Bills Targeting Minors
A variety of measures limiting minors’ access to abortion, sex education, and gender-affirming care have been introduced.
So far this session, we have seen more than 20 bills introduced that aim to limit access to factual education in schools, from discussions about race to health care to gender identity. These bills are often portrayed as efforts to give parents more control over the education of their children, when in reality, they strip youth of their right to holistic, factually-accurate education.
More than five bills have been introduced explicitly stigmatizing LGBTQ+ content in schools by prohibiting the teaching of discrimination against the LGBTQ+ community or banning discussions about LGBTQ+ “lifestyles” from sex education courses specifically. We have also seen a host of bills aiming to limit the health care that minors can receive, with more than 10 bills focused on limiting minors’ access to abortion and nearly 30 bills prohibiting minors from receiving gender-affirming health care.
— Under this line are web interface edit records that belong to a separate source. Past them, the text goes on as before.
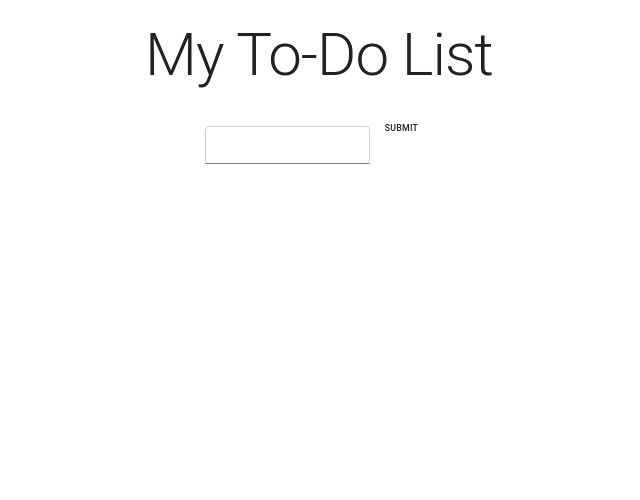
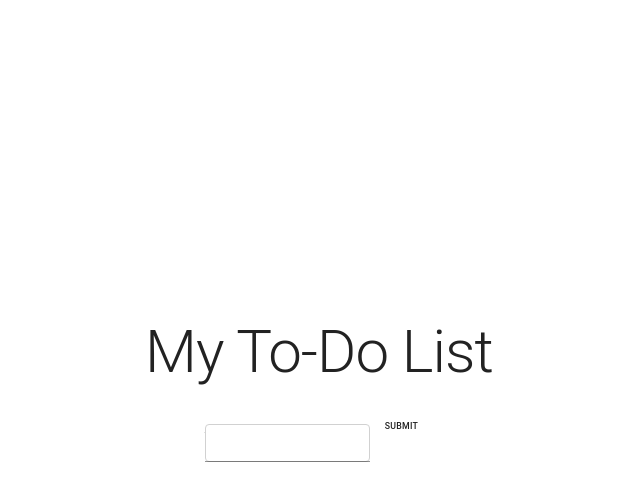
Before and after one commit to jamesr6794/finalproject-frontend, a React (Create React App) app in the folder frontend-todo/: page / in a window 1280 px wide. Shown: the top 500 px of the page, without its empty margins (321-961 px from the left). Built offline with nearby package versions, Linux system fonts and the light colour scheme.

Commit message:
centered page

```diff
--- a/frontend-todo/src/App.css
+++ b/frontend-todo/src/App.css
@@ -6,3 +6,7 @@
      align-items: center;
      height: 100%;
  }
+
+ body, html, #root {
+     height: 100%;
+ }
```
States and policies to watch: South Carolina’s “Parental Bill of Rights,” which states that parents have “the sole right to direct education and care of his child,” and Alabama, which is poised to pass a ban on gender-affirming care for minors. Texas Gov. Greg Abbott also recently issued a directive allowing the state to investigate gender-affirming medical care for transgender youth as child abuse. It has now been blocked in court.
The Good News: Policies to Protect and Expand Abortion Access
Reproductive health champions in states across the country have also stepped up this session, introducing more than 100 proactive abortion rights measures so far. These include efforts to add abortion protections to state law, repeal unnecessary abortion restrictions like ultrasound requirements and 24-hour waiting periods, and expand the number of qualified abortion providers — making procedures more readily available to those in need.
We’ve also seen some wins on the proactive front, including:
- The enactment of the Freedom of Reproductive Choice in New Jersey, a historic law included protections for abortion, birth control, and pregnancy care.
- The Affirm Washington Abortion Act in Washington state was recently signed by the governor and would expand the number of eligible medical professionals who can provide abortion and make the language in the state abortion law gender-neutral.
- Vermont’s Reproductive Liberty Amendment, which heads to the ballot in November, and could make Vermont the first state to explicitly enshrine reproductive rights in the state constitution.
- A $15 million allotment for a Reproductive Health Equity Fund in the Oregon budget this year.
- California’s governor recently signed the Abortion Access Act, which cuts costs for abortion care by prohibiting health insurers from charging a copay, deductable or other costs for abortion or abortion services.
- The Colorado Legislature recently passed the Reproductive Health Equity Act, which would codify the protections established by Roe v. Wade into Colorado state law. It will soon be signed by the governor.
Additional States to Watch
- Connecticut and Delaware, where legislation to expand the number of providers authorized to provide abortion has been introduced;
- Hawaii, where lawmakers are working to strengthen protections for abortion in state law; and
- Maryland, where legislators are advancing a constitutional amendment that would enshrine the right to abortion in the state constitution.
Get Involved In Your State
Local Planned Parenthood advocacy and political organizations are fighting to defend reproductive rights in states across the country.